MATERIAL FOR THE TASK:
────────────────────

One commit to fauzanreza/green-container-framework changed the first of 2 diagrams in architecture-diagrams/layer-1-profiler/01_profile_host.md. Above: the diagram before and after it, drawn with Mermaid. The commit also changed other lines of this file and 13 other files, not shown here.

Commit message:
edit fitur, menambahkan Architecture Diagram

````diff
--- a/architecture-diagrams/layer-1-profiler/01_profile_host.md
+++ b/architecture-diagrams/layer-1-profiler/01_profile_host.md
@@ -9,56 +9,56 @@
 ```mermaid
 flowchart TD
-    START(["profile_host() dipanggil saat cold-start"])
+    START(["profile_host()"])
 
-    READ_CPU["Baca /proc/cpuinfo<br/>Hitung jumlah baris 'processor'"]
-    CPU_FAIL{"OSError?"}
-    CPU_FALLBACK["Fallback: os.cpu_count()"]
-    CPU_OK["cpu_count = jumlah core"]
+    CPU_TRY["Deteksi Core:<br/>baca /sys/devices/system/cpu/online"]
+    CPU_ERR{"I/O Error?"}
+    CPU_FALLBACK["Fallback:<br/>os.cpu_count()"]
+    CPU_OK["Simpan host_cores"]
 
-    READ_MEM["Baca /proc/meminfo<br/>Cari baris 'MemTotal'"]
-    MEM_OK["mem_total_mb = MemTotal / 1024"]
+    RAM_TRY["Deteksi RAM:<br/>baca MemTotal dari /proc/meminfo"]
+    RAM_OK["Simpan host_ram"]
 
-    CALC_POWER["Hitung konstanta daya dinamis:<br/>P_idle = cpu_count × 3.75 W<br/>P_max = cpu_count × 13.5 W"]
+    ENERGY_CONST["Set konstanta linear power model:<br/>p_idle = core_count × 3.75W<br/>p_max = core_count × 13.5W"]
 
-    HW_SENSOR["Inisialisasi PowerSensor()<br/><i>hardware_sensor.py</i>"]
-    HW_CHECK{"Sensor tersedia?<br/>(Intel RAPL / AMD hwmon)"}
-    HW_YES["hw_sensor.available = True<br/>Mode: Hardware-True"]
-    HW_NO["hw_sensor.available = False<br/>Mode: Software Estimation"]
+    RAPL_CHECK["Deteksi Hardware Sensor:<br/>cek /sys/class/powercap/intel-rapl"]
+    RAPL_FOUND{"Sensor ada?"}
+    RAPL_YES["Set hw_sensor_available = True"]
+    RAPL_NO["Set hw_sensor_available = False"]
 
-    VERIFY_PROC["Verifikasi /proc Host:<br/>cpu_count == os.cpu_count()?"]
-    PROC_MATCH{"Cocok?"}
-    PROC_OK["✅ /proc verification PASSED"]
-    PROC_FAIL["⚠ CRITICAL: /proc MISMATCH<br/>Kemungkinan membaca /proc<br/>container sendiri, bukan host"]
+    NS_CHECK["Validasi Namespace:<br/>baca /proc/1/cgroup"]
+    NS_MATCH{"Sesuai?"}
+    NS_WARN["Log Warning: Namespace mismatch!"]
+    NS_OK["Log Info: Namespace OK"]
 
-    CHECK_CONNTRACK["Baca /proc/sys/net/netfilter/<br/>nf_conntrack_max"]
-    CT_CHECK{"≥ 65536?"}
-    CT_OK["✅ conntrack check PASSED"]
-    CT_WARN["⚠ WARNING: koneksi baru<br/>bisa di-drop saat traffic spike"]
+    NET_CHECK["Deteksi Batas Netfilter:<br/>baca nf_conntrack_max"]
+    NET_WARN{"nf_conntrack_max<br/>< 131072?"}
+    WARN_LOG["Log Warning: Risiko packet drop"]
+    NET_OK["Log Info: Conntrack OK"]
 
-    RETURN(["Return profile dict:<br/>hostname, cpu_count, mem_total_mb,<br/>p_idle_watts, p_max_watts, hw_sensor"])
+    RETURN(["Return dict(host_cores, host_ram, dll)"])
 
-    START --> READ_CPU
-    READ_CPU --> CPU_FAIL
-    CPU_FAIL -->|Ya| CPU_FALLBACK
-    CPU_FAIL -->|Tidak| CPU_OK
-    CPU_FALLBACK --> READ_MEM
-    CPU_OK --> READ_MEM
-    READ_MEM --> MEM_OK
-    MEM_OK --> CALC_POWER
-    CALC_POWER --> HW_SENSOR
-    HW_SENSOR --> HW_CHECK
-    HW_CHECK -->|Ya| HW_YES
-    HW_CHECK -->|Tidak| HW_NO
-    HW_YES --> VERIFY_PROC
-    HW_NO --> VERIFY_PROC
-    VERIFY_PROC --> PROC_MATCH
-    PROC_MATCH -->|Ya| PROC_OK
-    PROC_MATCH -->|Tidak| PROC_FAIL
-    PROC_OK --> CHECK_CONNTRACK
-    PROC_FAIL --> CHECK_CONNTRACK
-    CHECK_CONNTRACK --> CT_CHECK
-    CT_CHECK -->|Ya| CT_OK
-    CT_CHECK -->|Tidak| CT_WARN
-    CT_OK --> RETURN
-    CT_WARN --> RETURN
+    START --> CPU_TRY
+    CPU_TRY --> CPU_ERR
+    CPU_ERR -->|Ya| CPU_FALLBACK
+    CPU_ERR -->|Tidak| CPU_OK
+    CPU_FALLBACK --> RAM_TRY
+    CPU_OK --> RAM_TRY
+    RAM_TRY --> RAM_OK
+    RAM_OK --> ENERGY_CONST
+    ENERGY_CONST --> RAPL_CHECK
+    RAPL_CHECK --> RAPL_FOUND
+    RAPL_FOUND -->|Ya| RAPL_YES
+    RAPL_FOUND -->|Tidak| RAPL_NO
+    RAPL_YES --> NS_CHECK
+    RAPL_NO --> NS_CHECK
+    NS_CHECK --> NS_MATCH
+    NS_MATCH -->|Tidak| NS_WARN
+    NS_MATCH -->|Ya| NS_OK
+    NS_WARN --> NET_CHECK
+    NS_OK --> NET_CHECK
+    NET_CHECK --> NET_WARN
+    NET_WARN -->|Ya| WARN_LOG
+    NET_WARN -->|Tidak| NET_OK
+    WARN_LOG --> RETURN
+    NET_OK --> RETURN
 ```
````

────────────────────

ACTIVITY: The reply must hold exactly the lines from the one containing "START --> READ_CPU" to the last line of the entries, and nothing more.

ANSWER TO THIS TASK:
-    START --> READ_CPU
-    READ_CPU --> CPU_FAIL
-    CPU_FAIL -->|Ya| CPU_FALLBACK
-    CPU_FAIL -->|Tidak| CPU_OK
-    CPU_FALLBACK --> READ_MEM
-    CPU_OK --> READ_MEM
-    READ_MEM --> MEM_OK
-    MEM_OK --> CALC_POWER
-    CALC_POWER --> HW_SENSOR
-    HW_SENSOR --> HW_CHECK
-    HW_CHECK -->|Ya| HW_YES
-    HW_CHECK -->|Tidak| HW_NO
-    HW_YES --> VERIFY_PROC
-    HW_NO --> VERIFY_PROC
-    VERIFY_PROC --> PROC_MATCH
-    PROC_MATCH -->|Ya| PROC_OK
-    PROC_MATCH -->|Tidak| PROC_FAIL
-    PROC_OK --> CHECK_CONNTRACK
-    PROC_FAIL --> CHECK_CONNTRACK
-    CHECK_CONNTRACK --> CT_CHECK
-    CT_CHECK -->|Ya| CT_OK
-    CT_CHECK -->|Tidak| CT_WARN
-    CT_OK --> RETURN
-    CT_WARN --> RETURN
+    START --> CPU_TRY
+    CPU_TRY --> CPU_ERR
+    CPU_ERR -->|Ya| CPU_FALLBACK
+    CPU_ERR -->|Tidak| CPU_OK
+    CPU_FALLBACK --> RAM_TRY
+    CPU_OK --> RAM_TRY
+    RAM_TRY --> RAM_OK
+    RAM_OK --> ENERGY_CONST
+    ENERGY_CONST --> RAPL_CHECK
+    RAPL_CHECK --> RAPL_FOUND
+    RAPL_FOUND -->|Ya| RAPL_YES
+    RAPL_FOUND -->|Tidak| RAPL_NO
+    RAPL_YES --> NS_CHECK
+    RAPL_NO --> NS_CHECK
+    NS_CHECK --> NS_MATCH
+    NS_MATCH -->|Tidak| NS_WARN
+    NS_MATCH -->|Ya| NS_OK
+    NS_WARN --> NET_CHECK
+    NS_OK --> NET_CHECK
+    NET_CHECK --> NET_WARN
+    NET_WARN -->|Ya| WARN_LOG
+    NET_WARN -->|Tidak| NET_OK
+    WARN_LOG --> RETURN
+    NET_OK --> RETURN
 ```
````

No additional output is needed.